– ANNA SCALLY
While the UK is developing a strategy to supercharge its fintech industry post-Brexit, Ireland remains an attractive option for companies looking to establish an EU base and this could provide a boon to the sector going forward.
“Despite the anticipated dip in H2 2020 in light of the pandemic, Ireland remains well positioned to see increased fintech investment post-Brexit from banks and financial institutions choosing Ireland as the base for their European operations,” said Anna Scally, partner and fintech lead at KPMG Ireland.
“As well as this outside interest, fintechs are shaking up the marketplace domestically with incumbent banks really recognising the force of their competition.”
A paper from the Financial Services Union released today (11 March) said fintech and digital services have upended the way the Irish banking sector operates.

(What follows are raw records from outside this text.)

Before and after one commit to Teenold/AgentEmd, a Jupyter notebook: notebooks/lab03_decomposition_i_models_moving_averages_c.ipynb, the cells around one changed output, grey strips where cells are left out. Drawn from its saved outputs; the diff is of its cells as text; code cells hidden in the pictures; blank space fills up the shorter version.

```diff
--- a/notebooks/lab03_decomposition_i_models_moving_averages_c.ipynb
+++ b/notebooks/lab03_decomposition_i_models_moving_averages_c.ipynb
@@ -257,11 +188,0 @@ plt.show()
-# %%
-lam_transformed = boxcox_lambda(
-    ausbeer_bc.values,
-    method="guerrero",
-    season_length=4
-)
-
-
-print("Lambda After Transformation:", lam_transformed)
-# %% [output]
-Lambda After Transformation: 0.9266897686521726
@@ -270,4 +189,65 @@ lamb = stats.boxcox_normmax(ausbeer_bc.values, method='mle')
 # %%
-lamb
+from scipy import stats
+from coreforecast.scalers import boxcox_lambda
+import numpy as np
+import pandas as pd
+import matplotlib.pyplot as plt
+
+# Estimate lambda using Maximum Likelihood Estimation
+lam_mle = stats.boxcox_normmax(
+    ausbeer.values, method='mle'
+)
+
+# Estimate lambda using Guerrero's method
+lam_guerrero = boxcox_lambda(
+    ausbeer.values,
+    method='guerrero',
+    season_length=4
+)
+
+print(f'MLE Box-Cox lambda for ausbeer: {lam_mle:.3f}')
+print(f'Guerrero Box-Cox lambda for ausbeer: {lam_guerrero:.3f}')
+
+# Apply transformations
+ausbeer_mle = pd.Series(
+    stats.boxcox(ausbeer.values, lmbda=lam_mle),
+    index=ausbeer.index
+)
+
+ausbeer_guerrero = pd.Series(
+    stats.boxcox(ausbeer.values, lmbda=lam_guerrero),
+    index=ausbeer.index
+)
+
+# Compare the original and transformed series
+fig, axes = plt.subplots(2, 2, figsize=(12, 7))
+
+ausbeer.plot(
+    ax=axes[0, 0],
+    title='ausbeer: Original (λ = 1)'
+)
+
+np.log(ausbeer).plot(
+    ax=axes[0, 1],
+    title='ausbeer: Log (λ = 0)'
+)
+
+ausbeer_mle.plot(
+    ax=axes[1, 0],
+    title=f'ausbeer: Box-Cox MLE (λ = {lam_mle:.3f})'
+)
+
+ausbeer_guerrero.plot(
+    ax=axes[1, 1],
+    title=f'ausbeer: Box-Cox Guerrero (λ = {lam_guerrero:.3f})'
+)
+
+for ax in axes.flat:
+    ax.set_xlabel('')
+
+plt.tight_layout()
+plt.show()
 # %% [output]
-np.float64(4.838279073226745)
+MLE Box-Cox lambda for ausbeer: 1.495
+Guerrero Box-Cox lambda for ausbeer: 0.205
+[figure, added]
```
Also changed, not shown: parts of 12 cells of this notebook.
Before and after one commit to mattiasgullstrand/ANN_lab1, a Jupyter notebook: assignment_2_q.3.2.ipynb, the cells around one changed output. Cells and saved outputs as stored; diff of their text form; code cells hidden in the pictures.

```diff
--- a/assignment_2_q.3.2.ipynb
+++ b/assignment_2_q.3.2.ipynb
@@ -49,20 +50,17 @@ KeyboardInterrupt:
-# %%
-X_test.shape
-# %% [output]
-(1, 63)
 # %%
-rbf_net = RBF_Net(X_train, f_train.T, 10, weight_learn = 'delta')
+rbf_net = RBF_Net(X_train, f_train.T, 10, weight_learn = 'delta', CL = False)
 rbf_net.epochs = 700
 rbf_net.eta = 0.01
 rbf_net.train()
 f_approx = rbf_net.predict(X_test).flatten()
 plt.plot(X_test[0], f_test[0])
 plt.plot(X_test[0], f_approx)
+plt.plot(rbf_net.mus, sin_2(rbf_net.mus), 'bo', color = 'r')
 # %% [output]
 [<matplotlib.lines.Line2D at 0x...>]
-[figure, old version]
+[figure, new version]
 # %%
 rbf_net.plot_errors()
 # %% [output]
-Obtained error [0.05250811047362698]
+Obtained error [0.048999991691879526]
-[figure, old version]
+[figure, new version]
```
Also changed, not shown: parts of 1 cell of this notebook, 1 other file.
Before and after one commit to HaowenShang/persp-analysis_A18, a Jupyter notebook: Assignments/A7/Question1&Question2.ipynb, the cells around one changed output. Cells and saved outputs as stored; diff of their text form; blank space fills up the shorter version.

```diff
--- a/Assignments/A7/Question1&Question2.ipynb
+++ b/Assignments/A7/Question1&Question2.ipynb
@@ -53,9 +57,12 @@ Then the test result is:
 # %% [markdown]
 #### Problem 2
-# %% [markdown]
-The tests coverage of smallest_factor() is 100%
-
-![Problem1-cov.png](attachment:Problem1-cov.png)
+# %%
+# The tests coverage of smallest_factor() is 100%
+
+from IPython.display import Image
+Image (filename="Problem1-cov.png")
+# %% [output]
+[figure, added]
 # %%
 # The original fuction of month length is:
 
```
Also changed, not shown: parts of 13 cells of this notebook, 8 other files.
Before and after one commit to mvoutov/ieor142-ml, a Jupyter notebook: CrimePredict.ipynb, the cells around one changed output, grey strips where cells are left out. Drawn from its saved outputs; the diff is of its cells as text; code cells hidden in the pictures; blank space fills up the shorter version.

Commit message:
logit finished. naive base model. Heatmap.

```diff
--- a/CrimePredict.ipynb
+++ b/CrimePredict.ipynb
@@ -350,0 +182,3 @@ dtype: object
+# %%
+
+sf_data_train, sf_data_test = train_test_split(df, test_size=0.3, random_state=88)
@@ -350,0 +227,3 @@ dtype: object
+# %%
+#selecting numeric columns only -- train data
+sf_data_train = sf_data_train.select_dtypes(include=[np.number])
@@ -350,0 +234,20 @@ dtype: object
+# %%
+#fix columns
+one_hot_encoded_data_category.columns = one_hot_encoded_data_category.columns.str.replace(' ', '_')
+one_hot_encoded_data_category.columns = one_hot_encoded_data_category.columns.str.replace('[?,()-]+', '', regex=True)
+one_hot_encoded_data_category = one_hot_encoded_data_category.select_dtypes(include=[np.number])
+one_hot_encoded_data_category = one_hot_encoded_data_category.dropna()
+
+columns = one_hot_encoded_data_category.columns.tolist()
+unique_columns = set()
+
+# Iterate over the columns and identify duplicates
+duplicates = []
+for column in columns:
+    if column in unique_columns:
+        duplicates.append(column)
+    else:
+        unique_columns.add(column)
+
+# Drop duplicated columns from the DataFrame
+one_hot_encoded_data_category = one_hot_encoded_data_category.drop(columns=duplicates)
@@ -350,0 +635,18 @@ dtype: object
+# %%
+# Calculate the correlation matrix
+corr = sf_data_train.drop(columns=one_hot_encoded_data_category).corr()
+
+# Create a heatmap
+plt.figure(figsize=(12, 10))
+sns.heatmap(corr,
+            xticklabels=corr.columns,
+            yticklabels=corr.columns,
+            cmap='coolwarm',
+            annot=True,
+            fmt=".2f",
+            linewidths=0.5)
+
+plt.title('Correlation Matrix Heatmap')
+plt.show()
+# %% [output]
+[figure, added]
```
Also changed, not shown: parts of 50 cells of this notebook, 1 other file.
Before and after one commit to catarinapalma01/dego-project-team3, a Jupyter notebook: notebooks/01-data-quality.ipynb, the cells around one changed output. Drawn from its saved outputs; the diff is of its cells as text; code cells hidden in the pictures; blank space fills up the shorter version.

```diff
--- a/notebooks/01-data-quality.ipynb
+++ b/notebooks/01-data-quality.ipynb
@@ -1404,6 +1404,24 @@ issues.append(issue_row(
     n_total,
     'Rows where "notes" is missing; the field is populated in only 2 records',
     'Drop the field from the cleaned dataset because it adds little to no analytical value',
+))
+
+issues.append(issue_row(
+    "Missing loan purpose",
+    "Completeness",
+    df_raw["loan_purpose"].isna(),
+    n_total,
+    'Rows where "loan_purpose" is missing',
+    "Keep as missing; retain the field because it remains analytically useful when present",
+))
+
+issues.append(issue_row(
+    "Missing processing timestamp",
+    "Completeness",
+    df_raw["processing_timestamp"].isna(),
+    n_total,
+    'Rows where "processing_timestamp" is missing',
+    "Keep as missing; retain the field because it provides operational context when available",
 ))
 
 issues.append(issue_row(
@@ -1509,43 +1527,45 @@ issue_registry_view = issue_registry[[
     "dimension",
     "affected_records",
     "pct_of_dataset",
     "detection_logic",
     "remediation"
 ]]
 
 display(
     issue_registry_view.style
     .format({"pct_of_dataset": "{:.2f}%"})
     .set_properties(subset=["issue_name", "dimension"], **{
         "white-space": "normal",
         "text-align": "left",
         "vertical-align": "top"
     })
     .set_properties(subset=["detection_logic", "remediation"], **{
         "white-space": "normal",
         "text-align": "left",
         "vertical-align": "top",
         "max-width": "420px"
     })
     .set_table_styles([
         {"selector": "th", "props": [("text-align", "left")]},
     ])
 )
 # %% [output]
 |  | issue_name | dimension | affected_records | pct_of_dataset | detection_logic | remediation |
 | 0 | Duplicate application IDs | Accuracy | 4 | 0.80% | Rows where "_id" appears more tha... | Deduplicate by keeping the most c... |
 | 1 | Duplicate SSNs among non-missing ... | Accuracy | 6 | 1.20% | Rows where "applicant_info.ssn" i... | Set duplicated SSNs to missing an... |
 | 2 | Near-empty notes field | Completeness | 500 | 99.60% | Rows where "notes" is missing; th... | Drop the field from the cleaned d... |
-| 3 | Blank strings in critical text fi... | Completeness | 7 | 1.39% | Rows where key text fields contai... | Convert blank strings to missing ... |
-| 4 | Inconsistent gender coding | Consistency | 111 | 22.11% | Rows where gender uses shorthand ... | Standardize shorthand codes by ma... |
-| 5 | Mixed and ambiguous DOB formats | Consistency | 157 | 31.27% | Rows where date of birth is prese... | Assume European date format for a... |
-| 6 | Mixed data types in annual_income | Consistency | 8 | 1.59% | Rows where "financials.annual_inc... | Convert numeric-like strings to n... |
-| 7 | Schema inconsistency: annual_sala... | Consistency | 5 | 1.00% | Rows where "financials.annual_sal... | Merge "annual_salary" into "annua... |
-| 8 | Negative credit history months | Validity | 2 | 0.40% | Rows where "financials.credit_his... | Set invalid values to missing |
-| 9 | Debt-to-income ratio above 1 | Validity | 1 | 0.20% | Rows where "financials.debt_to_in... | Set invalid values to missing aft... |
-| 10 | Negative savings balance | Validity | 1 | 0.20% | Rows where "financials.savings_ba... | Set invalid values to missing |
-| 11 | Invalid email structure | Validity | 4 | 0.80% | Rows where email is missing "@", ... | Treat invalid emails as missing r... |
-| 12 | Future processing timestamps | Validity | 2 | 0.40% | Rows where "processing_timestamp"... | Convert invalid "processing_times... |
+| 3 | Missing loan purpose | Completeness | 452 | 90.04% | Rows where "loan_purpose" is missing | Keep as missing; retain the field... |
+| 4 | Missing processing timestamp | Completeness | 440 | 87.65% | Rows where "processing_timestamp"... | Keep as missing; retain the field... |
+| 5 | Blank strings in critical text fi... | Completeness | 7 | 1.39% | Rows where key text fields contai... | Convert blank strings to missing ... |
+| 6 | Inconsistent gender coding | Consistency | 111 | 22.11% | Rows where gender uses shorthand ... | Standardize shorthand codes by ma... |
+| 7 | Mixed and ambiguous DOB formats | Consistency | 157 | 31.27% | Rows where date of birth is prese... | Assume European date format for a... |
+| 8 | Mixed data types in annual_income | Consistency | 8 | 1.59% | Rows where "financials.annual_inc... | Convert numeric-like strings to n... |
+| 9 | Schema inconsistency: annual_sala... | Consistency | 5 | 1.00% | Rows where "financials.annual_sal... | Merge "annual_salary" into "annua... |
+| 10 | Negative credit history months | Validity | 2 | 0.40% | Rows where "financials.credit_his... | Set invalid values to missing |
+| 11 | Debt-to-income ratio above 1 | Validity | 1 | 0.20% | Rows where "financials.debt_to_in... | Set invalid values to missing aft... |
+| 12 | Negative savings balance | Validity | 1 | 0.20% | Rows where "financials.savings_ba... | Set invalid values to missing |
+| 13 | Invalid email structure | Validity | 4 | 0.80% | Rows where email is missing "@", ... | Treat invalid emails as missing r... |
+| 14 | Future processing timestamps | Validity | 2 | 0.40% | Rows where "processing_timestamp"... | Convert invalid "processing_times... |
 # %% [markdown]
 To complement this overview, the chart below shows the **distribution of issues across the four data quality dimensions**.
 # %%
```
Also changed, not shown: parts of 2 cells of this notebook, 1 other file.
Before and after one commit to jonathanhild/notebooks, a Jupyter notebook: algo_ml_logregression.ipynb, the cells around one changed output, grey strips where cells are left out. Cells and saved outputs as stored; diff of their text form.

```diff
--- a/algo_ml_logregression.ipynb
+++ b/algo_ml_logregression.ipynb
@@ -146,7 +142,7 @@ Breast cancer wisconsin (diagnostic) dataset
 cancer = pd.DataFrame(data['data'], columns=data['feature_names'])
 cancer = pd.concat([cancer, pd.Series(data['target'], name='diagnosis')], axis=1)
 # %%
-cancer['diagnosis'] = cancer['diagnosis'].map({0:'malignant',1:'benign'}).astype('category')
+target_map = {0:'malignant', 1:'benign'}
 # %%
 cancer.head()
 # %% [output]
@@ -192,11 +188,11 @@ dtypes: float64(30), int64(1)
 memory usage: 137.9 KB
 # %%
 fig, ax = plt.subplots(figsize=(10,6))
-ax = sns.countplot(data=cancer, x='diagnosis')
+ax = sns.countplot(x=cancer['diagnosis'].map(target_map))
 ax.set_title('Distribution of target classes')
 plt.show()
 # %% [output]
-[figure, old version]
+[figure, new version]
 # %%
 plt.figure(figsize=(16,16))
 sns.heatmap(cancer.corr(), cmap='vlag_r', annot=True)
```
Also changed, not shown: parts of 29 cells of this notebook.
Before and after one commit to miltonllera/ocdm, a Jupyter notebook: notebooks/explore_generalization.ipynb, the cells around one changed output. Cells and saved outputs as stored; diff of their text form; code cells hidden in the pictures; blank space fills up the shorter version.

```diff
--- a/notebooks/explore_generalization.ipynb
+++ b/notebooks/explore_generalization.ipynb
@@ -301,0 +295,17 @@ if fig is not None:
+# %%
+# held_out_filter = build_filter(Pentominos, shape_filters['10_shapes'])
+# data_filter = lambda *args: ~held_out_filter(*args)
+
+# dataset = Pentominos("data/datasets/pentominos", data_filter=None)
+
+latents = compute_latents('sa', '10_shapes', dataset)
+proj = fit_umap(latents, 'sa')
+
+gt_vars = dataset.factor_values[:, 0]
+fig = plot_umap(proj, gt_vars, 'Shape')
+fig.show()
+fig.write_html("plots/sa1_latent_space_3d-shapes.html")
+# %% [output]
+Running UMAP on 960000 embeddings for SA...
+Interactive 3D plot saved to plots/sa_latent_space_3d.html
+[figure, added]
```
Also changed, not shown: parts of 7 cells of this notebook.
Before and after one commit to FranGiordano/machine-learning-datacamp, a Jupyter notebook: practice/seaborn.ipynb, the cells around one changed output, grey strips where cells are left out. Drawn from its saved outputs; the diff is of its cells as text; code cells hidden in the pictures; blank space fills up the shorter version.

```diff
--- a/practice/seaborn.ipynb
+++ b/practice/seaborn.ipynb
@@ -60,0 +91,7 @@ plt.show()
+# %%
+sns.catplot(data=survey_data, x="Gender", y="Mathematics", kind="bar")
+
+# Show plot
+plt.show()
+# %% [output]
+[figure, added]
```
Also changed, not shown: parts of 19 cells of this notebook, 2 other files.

But Scally added that the Irish fintech ecosystem is “perfectly positioned” to provide solutions for financial institutions that need to adapt and stay relevant to customers.
Early-stage companies may struggle
Looking outside of Ireland, a record $3bn investment in the third quarter of the year helped EMEA fintech investment reach an all-time high of $9.3bn.
Payments companies and challenger banks were particularly popular with VC investors in Europe in 2020, with three companies raising rounds of more than $500m in the first half of the year – Sweden’s Klarna raised $650m, Poland-based Polski ePlatnosci raised $587m and Revolut secured $580m.
Looking ahead, KPMG predicts that regulatory technology will remain an opportunity for Irish companies in 2021. Globally in 2020, it said that interest in regtech skyrocketed as companies worked to digitise processes quickly while managing their regulatory requirements.
One note of caution for this year is whether smaller fintechs and start-ups will get left behind.
Figures for 2020 from the wider start-up scene in Ireland highlighted a steep decline in early-stage start-up funding, as investors backed safer bets during the pandemic. This trend was also seen in the fintech sector, according to KPMG’s data.
“Trends indicate that market activity is very focused on big deals with larger Irish players who are already competing successfully on the global stage,” Scally said.
“Earlier stage companies will struggle to scale without investor backing and this will have a knock-on effect for many years to come.”